-- Given data --

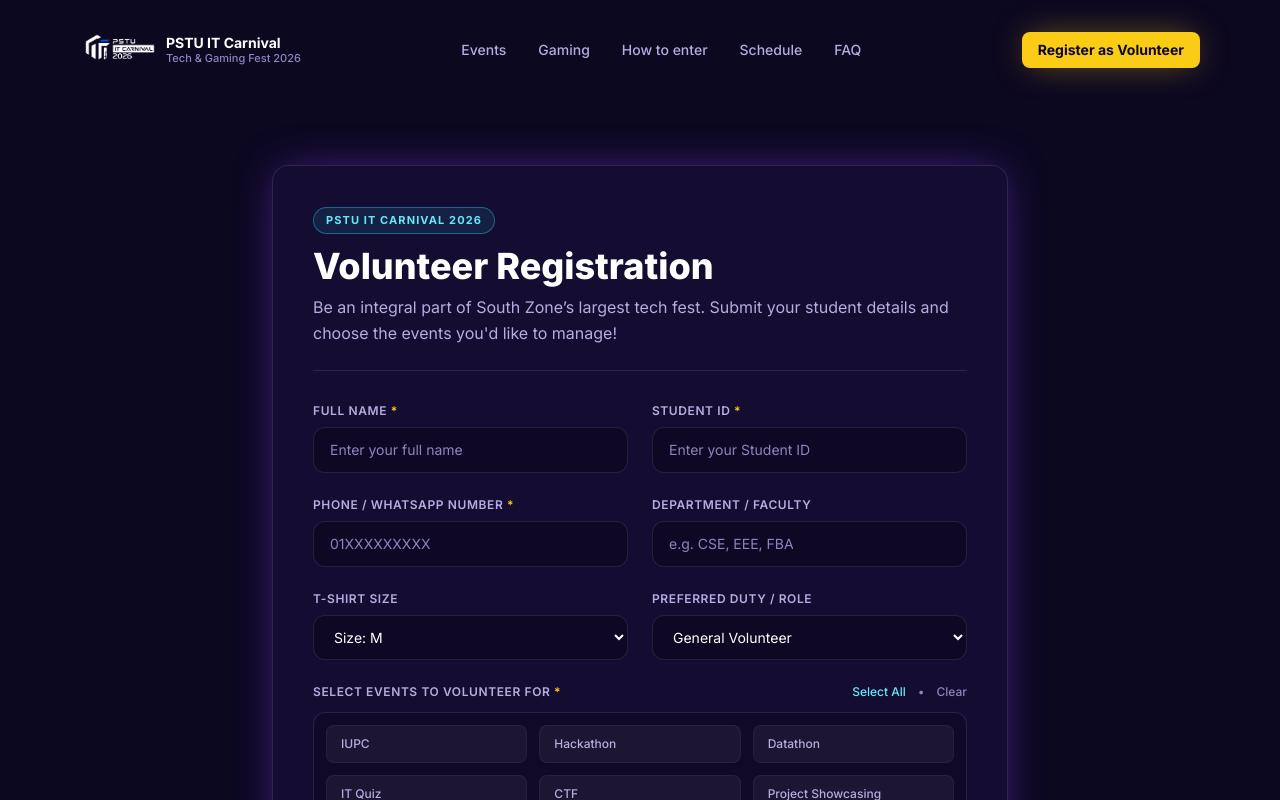
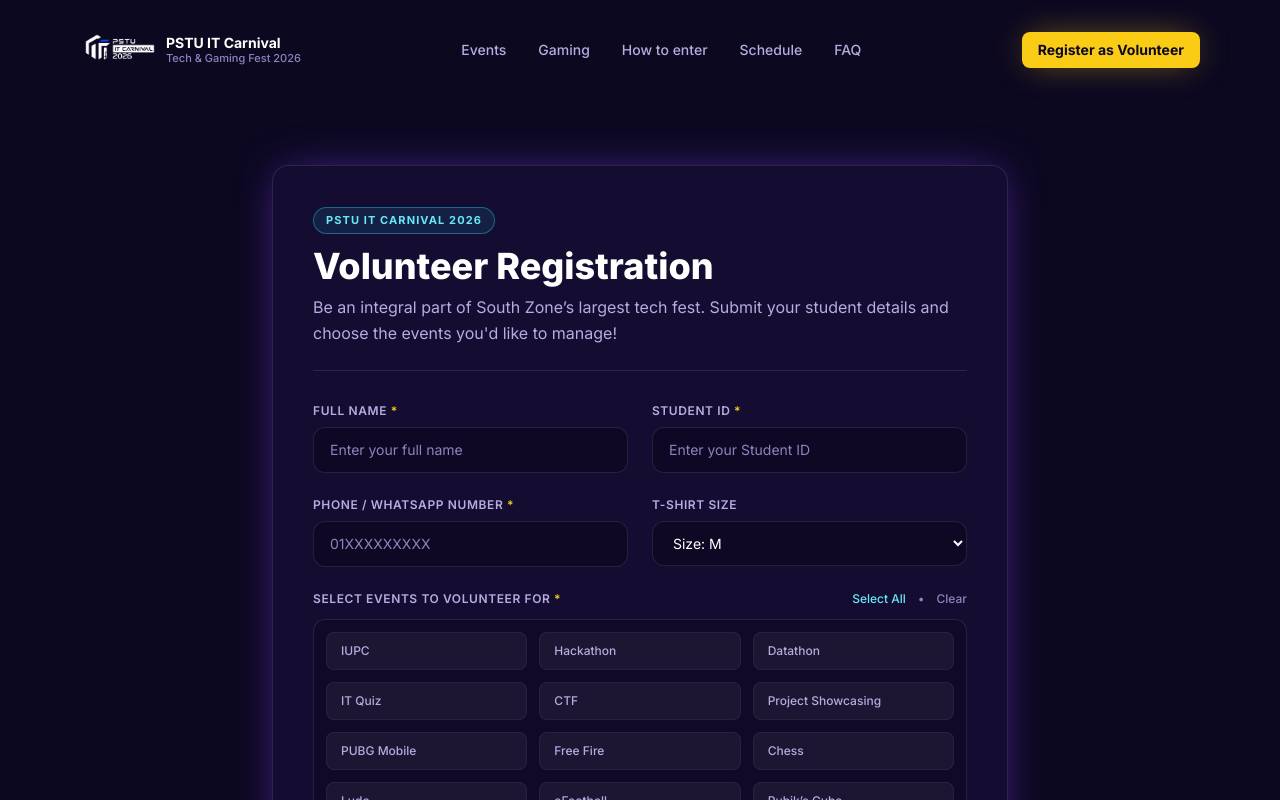
Before and after one commit to SharafatKarim/PSTU-IT-Carnival, a Next.js app: page /volunteer in a window 1280 px wide. Shown: the top 800 px of the page. Built offline with nearby package versions, Linux system fonts and the light colour scheme.

Commit message:
refactor: remove faculty and preferred role options from volunteer form

```diff
--- a/src/components/AdminDashboard.jsx
+++ b/src/components/AdminDashboard.jsx
@@ -429,7 +429,7 @@ export default function AdminDashboard({ user }) {
                       <th className="px-6 py-4">Name</th>
                       <th className="px-6 py-4">Student ID</th>
                       <th className="px-6 py-4">Phone</th>
-                      <th className="px-6 py-4">Dept / Size / Role</th>
+                      <th className="px-6 py-4">T-Shirt Size</th>
                       <th className="px-6 py-4">Selected Events</th>
                     </tr>
                   </thead>
@@ -447,10 +447,8 @@ export default function AdminDashboard({ user }) {
                           <td className="px-6 py-4 font-bold text-white">{v.fullName}</td>
                           <td className="px-6 py-4 text-mist-300 font-mono text-xs">{v.studentId}</td>
                           <td className="px-6 py-4 text-mist-300">{v.phone}</td>
-                          <td className="px-6 py-4 text-xs text-mist-300">
-                            <div><span className="text-mist-400">Dept:</span> {v.department || 'N/A'}</div>
-                            <div><span className="text-mist-400">T-Shirt:</span> {v.tShirtSize || 'N/A'}</div>
-                            <div><span className="text-mist-400">Role:</span> {v.preferredRole || 'General'}</div>
+                          <td className="px-6 py-4 text-xs font-semibold text-mist-300">
+                            {v.tShirtSize || 'M'}
                           </td>
                           <td className="px-6 py-4 text-xs">
                             <div className="flex flex-wrap gap-1 max-w-xs">
--- a/src/components/volunteer/VolunteerModal.jsx
+++ b/src/components/volunteer/VolunteerModal.jsx
@@ -8,23 +8,12 @@ const ALL_EVENTS = EVENTS.map((e) => e.name);
 
 const T_SHIRT_SIZES = ['S', 'M', 'L', 'XL', 'XXL'];
 
-const VOLUNTEER_ROLES = [
-  'General Volunteer',
-  'Stage & Venue Management',
-  'Tech & Judging Support',
-  'Registration Desk',
-  'Logistics & Hospitality',
-  'Media & Photography',
-];
-
 export default function VolunteerModal({ isOpen, onClose }) {
   const [formData, setFormData] = useState({
     fullName: '',
     studentId: '',
     phone: '',
-    department: '',
     tShirtSize: 'M',
-    preferredRole: 'General Volunteer',
     events: [],
   });
 
@@ -231,21 +220,6 @@ export default function VolunteerModal({ isOpen, onClose }) {
 
                 <div>
                   <label className="block text-xs font-semibold uppercase tracking-wider text-mist-300 mb-1.5">
-                    Department / Faculty
-                  </label>
-                  <input
-                    type="text"
-                    value={formData.department}
-                    onChange={(e) => setFormData({ ...formData, department: e.target.value })}
-                    placeholder="e.g. CSE, EEE"
-                    className="w-full rounded-xl border border-white/10 bg-ink-950/70 px-4 py-2.5 text-sm text-white placeholder-mist-400 focus:border-gold-400 focus:outline-none focus:ring-1 focus:ring-gold-400"
-                  />
-                </div>
-              </div>
-
-              <div className="grid gap-4 sm:grid-cols-2">
-                <div>
-                  <label className="block text-xs font-semibold uppercase tracking-wider text-mist-300 mb-1.5">
                     T-Shirt Size
                   </label>
                   <select
@@ -256,23 +230,6 @@ export default function VolunteerModal({ isOpen, onClose }) {
                     {T_SHIRT_SIZES.map((size) => (
                       <option key={size} value={size} className="bg-ink-900 text-white">
                         Size: {size}
-                      </option>
-                    ))}
-                  </select>
-                </div>
-
-                <div>
-                  <label className="block text-xs font-semibold uppercase tracking-wider text-mist-300 mb-1.5">
-                    Preferred Role
-                  </label>
-                  <select
-                    value={formData.preferredRole}
-                    onChange={(e) => setFormData({ ...formData, preferredRole: e.target.value })}
-                    className="w-full rounded-xl border border-white/10 bg-ink-950/70 px-4 py-2.5 text-sm text-white focus:border-gold-400 focus:outline-none focus:ring-1 focus:ring-gold-400"
-                  >
-                    {VOLUNTEER_ROLES.map((role) => (
-                      <option key={role} value={role} className="bg-ink-900 text-white">
-                        {role}
                       </option>
                     ))}
                   </select>
--- a/src/components/volunteer/VolunteerRegistrationPageContent.jsx
+++ b/src/components/volunteer/VolunteerRegistrationPageContent.jsx
@@ -8,23 +8,13 @@ import { ROUTES } from '@/lib/routes';
 
 const ALL_EVENTS = EVENTS.map((e) => e.name);
 const T_SHIRT_SIZES = ['S', 'M', 'L', 'XL', 'XXL'];
-const VOLUNTEER_ROLES = [
-  'General Volunteer',
-  'Stage & Venue Management',
-  'Tech & Judging Support',
-  'Registration Desk',
-  'Logistics & Hospitality',
-  'Media & Photography',
-];
 
 export default function VolunteerRegistrationPageContent() {
   const [formData, setFormData] = useState({
     fullName: '',
     studentId: '',
     phone: '',
-    department: '',
     tShirtSize: 'M',
-    preferredRole: 'General Volunteer',
     events: [],
   });
 
@@ -208,21 +198,6 @@ export default function VolunteerRegistrationPageContent() {
 
                 <div>
                   <label className="block text-xs font-semibold uppercase tracking-wider text-mist-300 mb-2">
-                    Department / Faculty
-                  </label>
-                  <input
-                    type="text"
-                    value={formData.department}
-                    onChange={(e) => setFormData({ ...formData, department: e.target.value })}
-                    placeholder="e.g. CSE, EEE, FBA"
-                    className="w-full rounded-xl border border-white/10 bg-ink-950/70 px-4 py-3 text-sm text-white placeholder-mist-400 focus:border-gold-400 focus:outline-none focus:ring-1 focus:ring-gold-400"
-                  />
-                </div>
-              </div>
-
-              <div className="grid gap-6 sm:grid-cols-2">
-                <div>
-                  <label className="block text-xs font-semibold uppercase tracking-wider text-mist-300 mb-2">
                     T-Shirt Size
                   </label>
                   <select
@@ -233,23 +208,6 @@ export default function VolunteerRegistrationPageContent() {
                     {T_SHIRT_SIZES.map((size) => (
                       <option key={size} value={size} className="bg-ink-900 text-white">
                         Size: {size}
-                      </option>
-                    ))}
-                  </select>
-                </div>
-
-                <div>
-                  <label className="block text-xs font-semibold uppercase tracking-wider text-mist-300 mb-2">
-                    Preferred Duty / Role
-                  </label>
-                  <select
-                    value={formData.preferredRole}
-                    onChange={(e) => setFormData({ ...formData, preferredRole: e.target.value })}
-                    className="w-full rounded-xl border border-white/10 bg-ink-950/70 px-4 py-3 text-sm text-white focus:border-gold-400 focus:outline-none focus:ring-1 focus:ring-gold-400"
-                  >
-                    {VOLUNTEER_ROLES.map((role) => (
-                      <option key={role} value={role} className="bg-ink-900 text-white">
-                        {role}
                       </option>
                     ))}
                   </select>
```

-- Task --
Apart from its pictures, the material above should be repeated exactly.

-- Written solution --
Before and after one commit to SharafatKarim/PSTU-IT-Carnival, a Next.js app: page /volunteer in a window 1280 px wide. Shown: the top 800 px of the page. Built offline with nearby package versions, Linux system fonts and the light colour scheme.

Commit message:
refactor: remove faculty and preferred role options from volunteer form

```diff
--- a/src/components/AdminDashboard.jsx
+++ b/src/components/AdminDashboard.jsx
@@ -429,7 +429,7 @@ export default function AdminDashboard({ user }) {
                       <th className="px-6 py-4">Name</th>
                       <th className="px-6 py-4">Student ID</th>
                       <th className="px-6 py-4">Phone</th>
-                      <th className="px-6 py-4">Dept / Size / Role</th>
+                      <th className="px-6 py-4">T-Shirt Size</th>
                       <th className="px-6 py-4">Selected Events</th>
                     </tr>
                   </thead>
@@ -447,10 +447,8 @@ export default function AdminDashboard({ user }) {
                           <td className="px-6 py-4 font-bold text-white">{v.fullName}</td>
                           <td className="px-6 py-4 text-mist-300 font-mono text-xs">{v.studentId}</td>
                           <td className="px-6 py-4 text-mist-300">{v.phone}</td>
-                          <td className="px-6 py-4 text-xs text-mist-300">
-                            <div><span className="text-mist-400">Dept:</span> {v.department || 'N/A'}</div>
-                            <div><span className="text-mist-400">T-Shirt:</span> {v.tShirtSize || 'N/A'}</div>
-                            <div><span className="text-mist-400">Role:</span> {v.preferredRole || 'General'}</div>
+                          <td className="px-6 py-4 text-xs font-semibold text-mist-300">
+                            {v.tShirtSize || 'M'}
                           </td>
                           <td className="px-6 py-4 text-xs">
                             <div className="flex flex-wrap gap-1 max-w-xs">
--- a/src/components/volunteer/VolunteerModal.jsx
+++ b/src/components/volunteer/VolunteerModal.jsx
@@ -8,23 +8,12 @@ const ALL_EVENTS = EVENTS.map((e) => e.name);
 
 const T_SHIRT_SIZES = ['S', 'M', 'L', 'XL', 'XXL'];
 
-const VOLUNTEER_ROLES = [
-  'General Volunteer',
-  'Stage & Venue Management',
-  'Tech & Judging Support',
-  'Registration Desk',
-  'Logistics & Hospitality',
-  'Media & Photography',
-];
-
 export default function VolunteerModal({ isOpen, onClose }) {
   const [formData, setFormData] = useState({
     fullName: '',
     studentId: '',
     phone: '',
-    department: '',
     tShirtSize: 'M',
-    preferredRole: 'General Volunteer',
     events: [],
   });
 
@@ -231,21 +220,6 @@ export default function VolunteerModal({ isOpen, onClose }) {
 
                 <div>
                   <label className="block text-xs font-semibold uppercase tracking-wider text-mist-300 mb-1.5">
-                    Department / Faculty
-                  </label>
-                  <input
-                    type="text"
-                    value={formData.department}
-                    onChange={(e) => setFormData({ ...formData, department: e.target.value })}
-                    placeholder="e.g. CSE, EEE"
-                    className="w-full rounded-xl border border-white/10 bg-ink-950/70 px-4 py-2.5 text-sm text-white placeholder-mist-400 focus:border-gold-400 focus:outline-none focus:ring-1 focus:ring-gold-400"
-                  />
-                </div>
-              </div>
-
-              <div className="grid gap-4 sm:grid-cols-2">
-                <div>
-                  <label className="block text-xs font-semibold uppercase tracking-wider text-mist-300 mb-1.5">
                     T-Shirt Size
                   </label>
                   <select
@@ -256,23 +230,6 @@ export default function VolunteerModal({ isOpen, onClose }) {
                     {T_SHIRT_SIZES.map((size) => (
                       <option key={size} value={size} className="bg-ink-900 text-white">
                         Size: {size}
-                      </option>
-                    ))}
-                  </select>
-                </div>
-
-                <div>
-                  <label className="block text-xs font-semibold uppercase tracking-wider text-mist-300 mb-1.5">
-                    Preferred Role
-                  </label>
-                  <select
-                    value={formData.preferredRole}
-                    onChange={(e) => setFormData({ ...formData, preferredRole: e.target.value })}
-                    className="w-full rounded-xl border border-white/10 bg-ink-950/70 px-4 py-2.5 text-sm text-white focus:border-gold-400 focus:outline-none focus:ring-1 focus:ring-gold-400"
-                  >
-                    {VOLUNTEER_ROLES.map((role) => (
-                      <option key={role} value={role} className="bg-ink-900 text-white">
-                        {role}
                       </option>
                     ))}
                   </select>
--- a/src/components/volunteer/VolunteerRegistrationPageContent.jsx
+++ b/src/components/volunteer/VolunteerRegistrationPageContent.jsx
@@ -8,23 +8,13 @@ import { ROUTES } from '@/lib/routes';
 
 const ALL_EVENTS = EVENTS.map((e) => e.name);
 const T_SHIRT_SIZES = ['S', 'M', 'L', 'XL', 'XXL'];
-const VOLUNTEER_ROLES = [
-  'General Volunteer',
-  'Stage & Venue Management',
-  'Tech & Judging Support',
-  'Registration Desk',
-  'Logistics & Hospitality',
-  'Media & Photography',
-];
 
 export default function VolunteerRegistrationPageContent() {
   const [formData, setFormData] = useState({
     fullName: '',
     studentId: '',
     phone: '',
-    department: '',
     tShirtSize: 'M',
-    preferredRole: 'General Volunteer',
     events: [],
   });
 
@@ -208,21 +198,6 @@ export default function VolunteerRegistrationPageContent() {
 
                 <div>
                   <label className="block text-xs font-semibold uppercase tracking-wider text-mist-300 mb-2">
-                    Department / Faculty
-                  </label>
-                  <input
-                    type="text"
-                    value={formData.department}
-                    onChange={(e) => setFormData({ ...formData, department: e.target.value })}
-                    placeholder="e.g. CSE, EEE, FBA"
-                    className="w-full rounded-xl border border-white/10 bg-ink-950/70 px-4 py-3 text-sm text-white placeholder-mist-400 focus:border-gold-400 focus:outline-none focus:ring-1 focus:ring-gold-400"
-                  />
-                </div>
-              </div>
-
-              <div className="grid gap-6 sm:grid-cols-2">
-                <div>
-                  <label className="block text-xs font-semibold uppercase tracking-wider text-mist-300 mb-2">
                     T-Shirt Size
                   </label>
                   <select
@@ -233,23 +208,6 @@ export default function VolunteerRegistrationPageContent() {
                     {T_SHIRT_SIZES.map((size) => (
                       <option key={size} value={size} className="bg-ink-900 text-white">
                         Size: {size}
-                      </option>
-                    ))}
-                  </select>
-                </div>
-
-                <div>
-                  <label className="block text-xs font-semibold uppercase tracking-wider text-mist-300 mb-2">
-                    Preferred Duty / Role
-                  </label>
-                  <select
-                    value={formData.preferredRole}
-                    onChange={(e) => setFormData({ ...formData, preferredRole: e.target.value })}
-                    className="w-full rounded-xl border border-white/10 bg-ink-950/70 px-4 py-3 text-sm text-white focus:border-gold-400 focus:outline-none focus:ring-1 focus:ring-gold-400"
-                  >
-                    {VOLUNTEER_ROLES.map((role) => (
-                      <option key={role} value={role} className="bg-ink-900 text-white">
-                        {role}
                       </option>
                     ))}
                   </select>
```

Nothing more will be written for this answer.